Those who lived or served in East Africa or the territories of the Federation of
Rhodesia and Nyasaland in the 1950s and '60s may remember the Capricorn Africa
Society. Richard Hughes' book reminds us that had its ideas been adopted there might
have been a very different future for the region.
In Capricorn the author gives us some fascinating and highly detailed insights into an
organisation set up in 1949 by the visionary and idealist Col David Stirling. With his war
record in the Western Desert, as a founder of the SAS, and with his charm, energy and
contacts, Stirling was well qualified to influence and lead in a situation calling for
courage and imagination. Working with like-minded people in Southern and Northern
Rhodesia and Nyasaland, all due to be part of the Federation, as well as in Kenya and
Tanganyika, he foresaw a future where Africans, Europeans and Asians would live
together and fulfil themselves without consideration of background or race.
The Capricorn ideal was timely because the Federation, essentially involving
partnership between the races, was being set up. In Kenya too there was the prospect of a
fresh start following the traumas of Mau Mau.
The problem in the Federation was that though the almost exclusively white electorate
in Southern Rhodesia had voted for it in 1952, whites in that country had well entrenched
privileges, which it soon became apparent they were not going to relinquish
lightly. Apart from the franchise, there were whites-only trade unions, many of whose
members were recent British immigrants. Together they blocked the very African
advancement which had to be achieved if partnership was to become a reality. On top of
this, entrenched racism in that country included blanket discrimination against Africans
in shops, restaurants, hotels and public places, and what was worse, the routine
denigration of blacks for instance by white shop girls. Even the term 'African' or the title
'Mr' was regarded by many whites as too liberal. Not surprisingly, perhaps, in Northern
Rhodesia and Nyasaland blacks were adamant in their opposition to a future that
involved a leading role for Southern Rhodesian whites.
To my family, ex-India and supportive of Federation and of the idea of partnership,
many white attitudes and practices seemed almost suicidally short sighted. To us
therefore, Capricorn's ideas seemed totally appropriate. The Society's problem was to get
them accepted by the almost exclusively white electorate whose bona fides would need to
be apparent to the black majority. Gaining the support of white politicians would have
helped but Capricorn had set its face against a political role. Even Garfield Todd who
would have had much in common with the Capricorners had minimal contact with them.
Huggins and Welensky barely get a mention in the book!
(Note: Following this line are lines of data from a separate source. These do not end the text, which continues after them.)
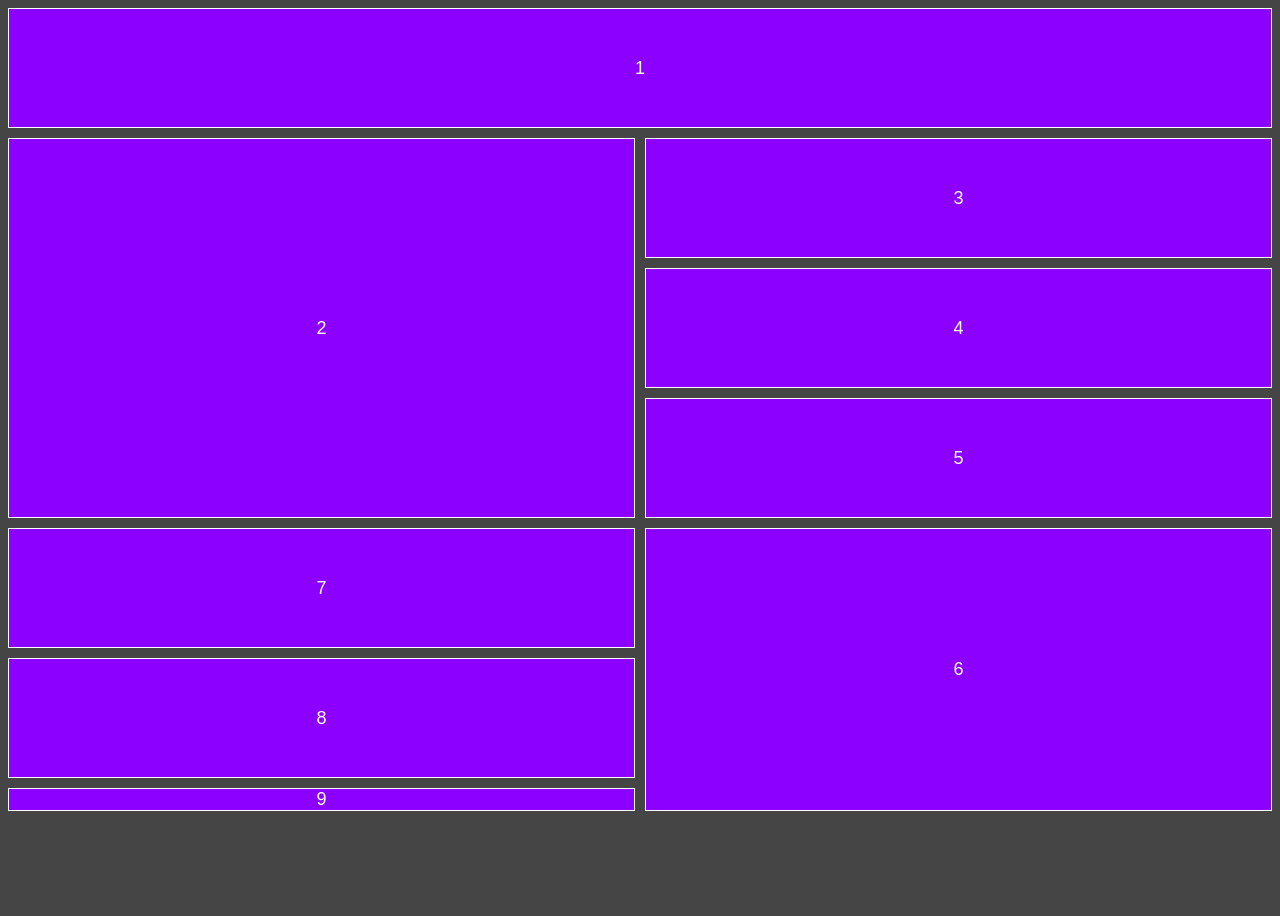
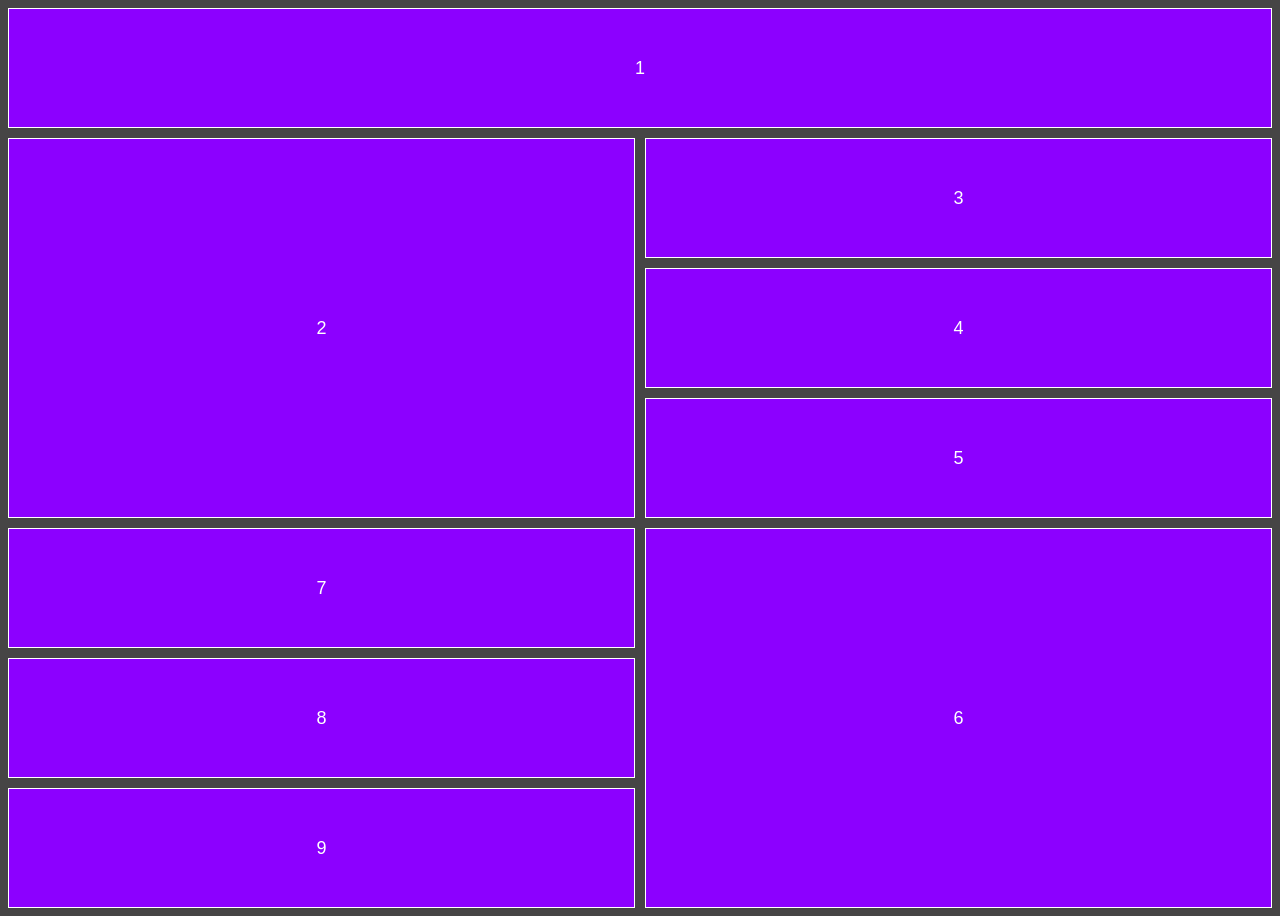
Before and after one commit to HunterJaworski/CSS-Display-Grid, a plain HTML site: page index.html in a window 1280 px wide. Before the commit the page ends 819 px from the top, so only its background shows below. Drawn offline with Linux system fonts and the light colour scheme.

Commit message:
Finished

```diff
--- a/style.css
+++ b/style.css
@@ -36,7 +36,7 @@ html {
     display: grid;
     grid-gap: 10px;
     grid-template-columns: repeat(2, auto);
-    grid-template-rows: repeat(6, 15vh);
+    grid-template-rows: repeat(7, 15vh);
 }
 
 
```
A sympathetic press and a well
directed publicity campaign might have made a difference but this was not forthcoming.
All I remember is a display featuring Capricorn in a Salisbury shop window in 1955.
Stirling and his colleagues relied mainly on influencing like-minded, influential people
with the implication that their ideas were destined to win the day in the end.
The book tells the sometimes tortuous story of the struggles within the organisation
both to determine what it stood for and the strategy needed to gain support. Many blacks
saw Capricorn as a device to maintain white privilege. Nyerere in particular, who only
saw a future for Black Nationalism, would have none of it. The Citizenship College in
Kenya and Ranche House in Southern Rhodesia, though imaginative, were hardly likely
to fit the bill. They fulfilled other educative and political roles however and became
Capricorn's legacy in Africa. Meanwhile as time passed and white attitudes and
practices failed to change, it must have been clear to most Capricorners that any chance
of their ideas taking root were slipping away irrevocably.
The book has some poignant insights into the Society's high point, the Salima conference
in 1956. For many delegates this was their first ever-real contact across the racial divide.
The conference, which captured public imagination and media attention, provided a unique
opportunity to take advantage and move ahead. However the chance was squandered and it
was downhill all the way after that. It becomes increasingly clear that David Stirling's
sometimes overbearing style and reliance on high-level contacts with people of doubtful
commitment to a continuing British role in Africa were getting nowhere. The reader is left
wondering what might have been had white settlers shown more imagination and foresight
or successive British governments a greater sense of purpose.
Readers who remember the issues of the day and have followed the fortunes of the
region will appreciate both the honesty of Richard Hughes' approach and the detailed
account of this important period in colonial history.